Midlife is often a time in which we start to question ourselves and the choices we made. Sometimes we are confused and we feel overwhelmed by circumstances. But what we see is only the result of our unique way to experience and interpret things around us. We see the world through our personal -blurred- lenses.
It would be interesting at this stage of life to re-evaluate the Vedic concept of the Veils of Maya. It states that we view life through a series of distorting veils that prevent us from seeing “actual reality”. Basically what we see is projections created by thought consciousness for experience: behind every decision we make are a myriad of unconscious thoughts which we are not even aware of typically. Piercing the veil refers to seeing or perceiving past this illusion to glimpse the transcendent truth. It means waking up.
Our individual perspectives are unique from one another and yet none of them are accurate of true reality. Since no people have the same background, no two people will look at the same experience in exactly the same way. But how can we get rid of all those layers that prevent us to reach the truth? How can we succeed in seeing things around us the way they really are? Our life is imprinted with different cultural values, limiting our potential. According to the Vedic concept, only by stepping back and analysing the influence of our culture, paying attention to our motives for various actions and learning how to put up with our personal ego we may get rid of these veils. By attempting to have a life of freedom combined with a love for people around us, one may get rid of these illusions and limitations.
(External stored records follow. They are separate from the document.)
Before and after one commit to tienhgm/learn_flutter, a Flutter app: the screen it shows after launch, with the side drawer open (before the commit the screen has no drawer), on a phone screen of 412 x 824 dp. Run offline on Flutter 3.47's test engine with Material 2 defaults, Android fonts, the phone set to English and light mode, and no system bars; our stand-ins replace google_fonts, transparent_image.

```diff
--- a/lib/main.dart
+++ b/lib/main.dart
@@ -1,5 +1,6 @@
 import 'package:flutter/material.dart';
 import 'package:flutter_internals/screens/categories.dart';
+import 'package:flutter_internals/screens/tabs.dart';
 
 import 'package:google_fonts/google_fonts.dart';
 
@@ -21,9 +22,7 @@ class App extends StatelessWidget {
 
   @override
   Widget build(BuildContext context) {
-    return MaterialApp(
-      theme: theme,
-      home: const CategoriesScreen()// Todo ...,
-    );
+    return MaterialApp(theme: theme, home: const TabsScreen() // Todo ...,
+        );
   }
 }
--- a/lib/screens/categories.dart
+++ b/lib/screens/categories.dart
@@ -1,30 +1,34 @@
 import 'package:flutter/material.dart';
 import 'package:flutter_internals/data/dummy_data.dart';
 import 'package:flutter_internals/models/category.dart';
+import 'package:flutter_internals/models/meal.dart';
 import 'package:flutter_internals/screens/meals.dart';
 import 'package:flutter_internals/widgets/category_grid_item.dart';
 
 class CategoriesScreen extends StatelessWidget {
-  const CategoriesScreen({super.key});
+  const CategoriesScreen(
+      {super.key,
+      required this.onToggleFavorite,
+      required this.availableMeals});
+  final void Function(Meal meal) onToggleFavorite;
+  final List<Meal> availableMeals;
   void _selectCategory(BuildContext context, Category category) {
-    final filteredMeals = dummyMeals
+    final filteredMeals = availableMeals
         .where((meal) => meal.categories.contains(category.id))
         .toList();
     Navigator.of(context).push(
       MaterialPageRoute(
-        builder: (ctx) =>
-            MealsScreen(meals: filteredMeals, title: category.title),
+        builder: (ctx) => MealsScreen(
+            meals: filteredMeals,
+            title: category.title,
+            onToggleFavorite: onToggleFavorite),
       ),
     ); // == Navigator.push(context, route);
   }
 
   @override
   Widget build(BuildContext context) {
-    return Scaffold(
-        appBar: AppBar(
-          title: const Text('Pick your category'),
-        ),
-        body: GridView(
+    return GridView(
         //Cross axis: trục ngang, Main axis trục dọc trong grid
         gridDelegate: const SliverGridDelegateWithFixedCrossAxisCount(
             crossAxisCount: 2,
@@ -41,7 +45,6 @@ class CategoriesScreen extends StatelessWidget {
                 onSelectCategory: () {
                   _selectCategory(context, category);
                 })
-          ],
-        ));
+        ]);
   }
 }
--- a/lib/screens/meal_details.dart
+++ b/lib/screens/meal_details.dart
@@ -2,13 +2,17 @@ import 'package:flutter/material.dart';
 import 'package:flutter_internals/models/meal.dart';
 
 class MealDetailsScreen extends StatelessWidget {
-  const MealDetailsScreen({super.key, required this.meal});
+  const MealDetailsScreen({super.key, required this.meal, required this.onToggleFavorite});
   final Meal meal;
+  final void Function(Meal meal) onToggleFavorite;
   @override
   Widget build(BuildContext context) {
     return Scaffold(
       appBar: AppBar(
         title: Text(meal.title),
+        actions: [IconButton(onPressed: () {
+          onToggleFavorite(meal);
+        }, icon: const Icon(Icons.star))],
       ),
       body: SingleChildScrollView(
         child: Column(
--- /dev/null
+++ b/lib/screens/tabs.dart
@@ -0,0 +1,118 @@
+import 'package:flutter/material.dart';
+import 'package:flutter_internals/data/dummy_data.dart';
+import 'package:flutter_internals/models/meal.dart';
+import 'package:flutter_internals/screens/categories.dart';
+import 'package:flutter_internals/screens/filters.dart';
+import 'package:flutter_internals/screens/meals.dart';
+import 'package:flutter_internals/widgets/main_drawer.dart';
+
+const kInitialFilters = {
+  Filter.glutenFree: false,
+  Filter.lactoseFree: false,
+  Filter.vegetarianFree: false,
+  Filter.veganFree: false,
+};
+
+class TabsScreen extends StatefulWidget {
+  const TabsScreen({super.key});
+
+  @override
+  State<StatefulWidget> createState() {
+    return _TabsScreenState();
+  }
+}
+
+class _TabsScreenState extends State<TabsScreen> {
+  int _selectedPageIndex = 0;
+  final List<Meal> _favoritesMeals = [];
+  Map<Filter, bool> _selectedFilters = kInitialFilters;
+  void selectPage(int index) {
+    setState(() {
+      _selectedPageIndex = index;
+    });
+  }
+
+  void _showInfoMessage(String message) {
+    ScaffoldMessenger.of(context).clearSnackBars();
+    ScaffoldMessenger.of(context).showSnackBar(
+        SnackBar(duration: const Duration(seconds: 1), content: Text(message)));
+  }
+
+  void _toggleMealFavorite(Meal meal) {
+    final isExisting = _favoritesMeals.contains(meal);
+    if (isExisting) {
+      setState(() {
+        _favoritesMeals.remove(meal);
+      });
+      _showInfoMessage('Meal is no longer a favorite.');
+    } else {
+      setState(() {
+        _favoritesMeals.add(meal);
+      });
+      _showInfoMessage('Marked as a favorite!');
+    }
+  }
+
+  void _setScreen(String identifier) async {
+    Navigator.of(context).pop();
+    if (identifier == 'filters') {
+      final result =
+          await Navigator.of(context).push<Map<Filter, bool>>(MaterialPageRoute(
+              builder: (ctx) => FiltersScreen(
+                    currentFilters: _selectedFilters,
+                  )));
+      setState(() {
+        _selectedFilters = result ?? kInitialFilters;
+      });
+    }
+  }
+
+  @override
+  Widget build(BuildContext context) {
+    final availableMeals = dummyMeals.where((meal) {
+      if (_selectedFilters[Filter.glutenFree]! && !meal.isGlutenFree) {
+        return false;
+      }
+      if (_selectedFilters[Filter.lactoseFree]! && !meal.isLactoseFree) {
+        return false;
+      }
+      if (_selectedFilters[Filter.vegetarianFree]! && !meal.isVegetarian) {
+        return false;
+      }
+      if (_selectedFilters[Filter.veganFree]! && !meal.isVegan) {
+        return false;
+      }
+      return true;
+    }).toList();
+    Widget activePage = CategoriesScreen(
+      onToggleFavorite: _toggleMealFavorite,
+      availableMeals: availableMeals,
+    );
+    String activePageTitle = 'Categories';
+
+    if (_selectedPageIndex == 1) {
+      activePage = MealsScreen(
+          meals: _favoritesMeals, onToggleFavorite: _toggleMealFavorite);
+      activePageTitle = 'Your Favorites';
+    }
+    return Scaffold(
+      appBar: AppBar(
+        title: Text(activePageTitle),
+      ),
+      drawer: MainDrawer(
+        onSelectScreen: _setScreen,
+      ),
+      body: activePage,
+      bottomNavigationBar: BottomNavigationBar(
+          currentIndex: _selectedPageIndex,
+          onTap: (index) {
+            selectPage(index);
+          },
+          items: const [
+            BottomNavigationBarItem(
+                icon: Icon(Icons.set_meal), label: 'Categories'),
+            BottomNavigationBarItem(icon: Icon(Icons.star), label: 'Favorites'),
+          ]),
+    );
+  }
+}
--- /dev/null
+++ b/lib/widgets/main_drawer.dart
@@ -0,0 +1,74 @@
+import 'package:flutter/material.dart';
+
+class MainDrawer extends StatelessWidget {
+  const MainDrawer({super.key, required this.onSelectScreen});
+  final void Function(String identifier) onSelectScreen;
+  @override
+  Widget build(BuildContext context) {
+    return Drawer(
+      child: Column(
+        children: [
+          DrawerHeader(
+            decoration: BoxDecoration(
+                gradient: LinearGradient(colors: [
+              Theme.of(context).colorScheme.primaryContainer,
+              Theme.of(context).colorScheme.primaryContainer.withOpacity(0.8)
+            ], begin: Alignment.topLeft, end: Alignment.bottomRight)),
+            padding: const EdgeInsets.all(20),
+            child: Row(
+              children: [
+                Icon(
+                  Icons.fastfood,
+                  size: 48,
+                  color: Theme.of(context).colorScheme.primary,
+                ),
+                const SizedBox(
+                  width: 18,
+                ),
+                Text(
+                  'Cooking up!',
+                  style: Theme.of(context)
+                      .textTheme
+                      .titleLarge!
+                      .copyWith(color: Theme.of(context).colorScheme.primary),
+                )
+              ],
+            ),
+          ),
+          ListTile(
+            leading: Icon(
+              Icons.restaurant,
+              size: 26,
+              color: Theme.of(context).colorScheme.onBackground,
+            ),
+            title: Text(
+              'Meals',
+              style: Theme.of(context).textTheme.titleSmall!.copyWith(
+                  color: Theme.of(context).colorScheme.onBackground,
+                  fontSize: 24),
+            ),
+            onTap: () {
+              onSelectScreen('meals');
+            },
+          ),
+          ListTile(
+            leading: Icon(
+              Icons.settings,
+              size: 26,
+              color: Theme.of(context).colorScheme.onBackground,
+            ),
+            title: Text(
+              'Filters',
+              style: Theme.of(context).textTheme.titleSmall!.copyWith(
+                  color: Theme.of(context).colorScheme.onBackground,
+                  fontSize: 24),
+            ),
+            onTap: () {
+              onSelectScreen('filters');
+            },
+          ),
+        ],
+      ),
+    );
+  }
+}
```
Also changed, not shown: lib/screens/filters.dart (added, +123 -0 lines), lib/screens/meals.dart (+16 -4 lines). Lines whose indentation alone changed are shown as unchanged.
Some practices can help awaken awareness such as yoga, meditation, and deep relaxation. According to Masters, when we help the mind chatter stops, the veil of Maya lifts and it is seen that there is no individual separate self; only pure consciousness, whose true nature is joy, happiness, love. Most people have such glimpses every now and then, although as soon as it is recognised, the mind and ego usually jump in to claim the experience and it’s over.
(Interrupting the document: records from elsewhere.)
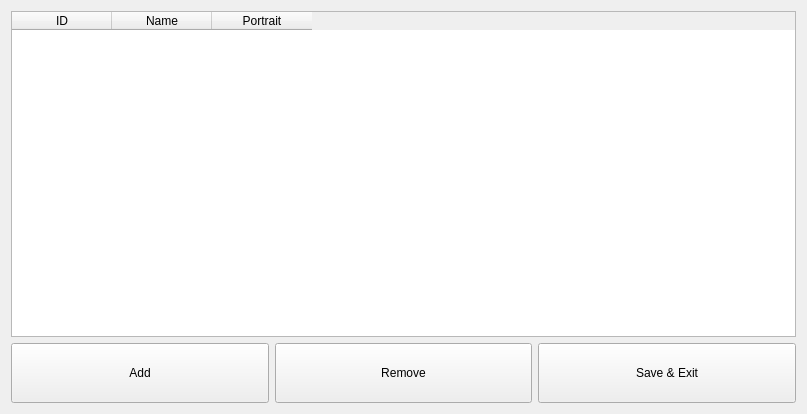
BydloCodder/DialogEditor, file charactersview.ui: the form before one commit.
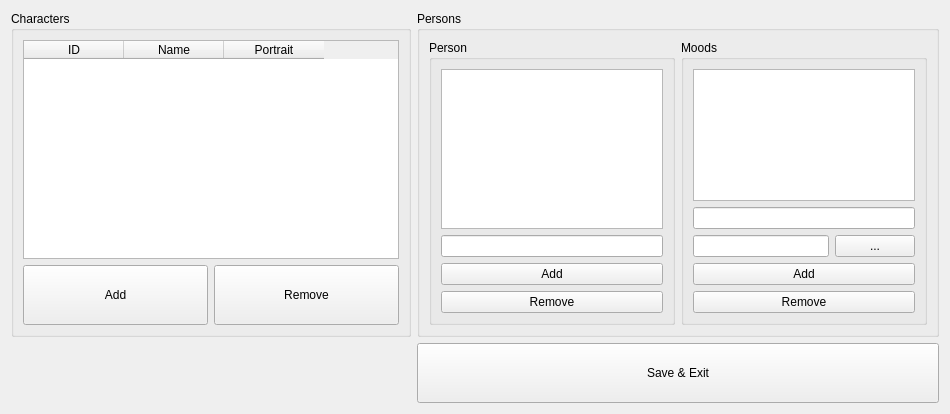
The form after the commit.

Commit message: Persons impl

What changed in the file:
```diff
--- a/charactersview.ui
+++ b/charactersview.ui
@@ -6,7 +6,7 @@
    <rect>
     <x>0</x>
     <y>0</y>
-    <width>807</width>
+    <width>950</width>
     <height>414</height>
    </rect>
   </property>
@@ -14,6 +14,18 @@
    <string>Form</string>
   </property>
   <layout class="QGridLayout" name="gridLayout">
+   <item row="0" column="0">
+    <widget class="QGroupBox" name="groupBox">
+     <property name="minimumSize">
+      <size>
+       <width>400</width>
+       <height>50</height>
+      </size>
+     </property>
+     <property name="title">
+      <string>Characters</string>
+     </property>
+     <layout class="QGridLayout" name="gridLayout_2">
    <item row="1" column="0">
     <widget class="QPushButton" name="pushButton">
      <property name="minimumSize">
@@ -40,20 +52,7 @@
      </property>
     </widget>
    </item>
-   <item row="1" column="2">
-    <widget class="QPushButton" name="pushButton_3">
-     <property name="minimumSize">
-      <size>
-       <width>0</width>
-       <height>60</height>
-      </size>
-     </property>
-     <property name="text">
-      <string>Save &amp;&amp; Exit</string>
-     </property>
-    </widget>
-   </item>
-   <item row="0" column="0" colspan="3">
+      <item row="0" column="0" colspan="2">
     <widget class="QTableWidget" name="tableWidget">
      <column>
       <property name="text">
@@ -70,6 +69,135 @@
        <string>Portrait</string>
       </property>
      </column>
+       </widget>
+      </item>
+     </layout>
+    </widget>
+   </item>
+   <item row="1" column="2">
+    <widget class="QPushButton" name="pushButton_3">
+     <property name="minimumSize">
+      <size>
+       <width>0</width>
+       <height>60</height>
+      </size>
+     </property>
+     <property name="focusPolicy">
+      <enum>Qt::NoFocus</enum>
+     </property>
+     <property name="text">
+      <string>Save &amp;&amp; Exit</string>
+     </property>
+    </widget>
+   </item>
+   <item row="0" column="2">
+    <widget class="QGroupBox" name="groupBox_2">
+     <property name="title">
+      <string>Persons</string>
+     </property>
+     <layout class="QGridLayout" name="gridLayout_4">
+      <item row="0" column="0">
+       <widget class="QGroupBox" name="groupBox_3">
+        <property name="title">
+         <string>Person</string>
+        </property>
+        <layout class="QGridLayout" name="gridLayout_3">
+         <item row="3" column="0">
+          <widget class="QPushButton" name="pushButton_5">
+           <property name="sizePolicy">
+            <sizepolicy hsizetype="Minimum" vsizetype="Expanding">
+             <horstretch>0</horstretch>
+             <verstretch>0</verstretch>
+            </sizepolicy>
+           </property>
+           <property name="focusPolicy">
+            <enum>Qt::NoFocus</enum>
+           </property>
+           <property name="text">
+            <string>Remove</string>
+           </property>
+          </widget>
+         </item>
+         <item row="2" column="0">
+          <widget class="QPushButton" name="pushButton_4">
+           <property name="sizePolicy">
+            <sizepolicy hsizetype="Minimum" vsizetype="Expanding">
+             <horstretch>0</horstretch>
+             <verstretch>0</verstretch>
+            </sizepolicy>
+           </property>
+           <property name="minimumSize">
+            <size>
+             <width>0</width>
+             <height>0</height>
+            </size>
+           </property>
+           <property name="focusPolicy">
+            <enum>Qt::NoFocus</enum>
+           </property>
+           <property name="text">
+            <string>Add</string>
+           </property>
+          </widget>
+         </item>
+         <item row="0" column="0">
+          <widget class="QListWidget" name="persons_list"/>
+         </item>
+         <item row="1" column="0">
+          <widget class="QLineEdit" name="person_name"/>
+         </item>
+        </layout>
+       </widget>
+      </item>
+      <item row="0" column="1">
+       <widget class="QGroupBox" name="moods_box">
+        <property name="title">
+         <string>Moods</string>
+        </property>
+        <layout class="QGridLayout" name="gridLayout_5">
+         <item row="2" column="0">
+          <widget class="QLineEdit" name="mood_file"/>
+         </item>
+         <item row="2" column="1">
+          <widget class="QPushButton" name="openfile_button">
+           <property name="focusPolicy">
+            <enum>Qt::NoFocus</enum>
+           </property>
+           <property name="text">
+            <string>...</string>
+           </property>
+          </widget>
+         </item>
+         <item row="3" column="0" colspan="2">
+          <widget class="QPushButton" name="pushButton_6">
+           <property name="focusPolicy">
+            <enum>Qt::NoFocus</enum>
+           </property>
+           <property name="text">
+            <string>Add</string>
+           </property>
+          </widget>
+         </item>
+         <item row="4" column="0" colspan="2">
+          <widget class="QPushButton" name="pushButton_7">
+           <property name="focusPolicy">
+            <enum>Qt::NoFocus</enum>
+           </property>
+           <property name="text">
+            <string>Remove</string>
+           </property>
+          </widget>
+         </item>
+         <item row="1" column="0" colspan="2">
+          <widget class="QLineEdit" name="mood_name"/>
+         </item>
+         <item row="0" column="0" colspan="2">
+          <widget class="QListWidget" name="moods_list"/>
+         </item>
+        </layout>
+       </widget>
+      </item>
+     </layout>
     </widget>
    </item>
   </layout>
```
Left out of the diff: 6 changed lines with no effect on the pictures. Lines whose indentation alone changed are shown as unchanged. The commit also changes 13 other files.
I know, it’s quite a challenge. Normally in midlife, the majority of us are set in our own ways and it can be difficult for us to change. Thus taking time to reflect and realise is a good but also frightening thing! But at least becoming conscious of this and realising the life we live is distorted by our thoughts and perceptions, might help us to ignite a new dawn. And midlife is the right time for searching meaning and purpose.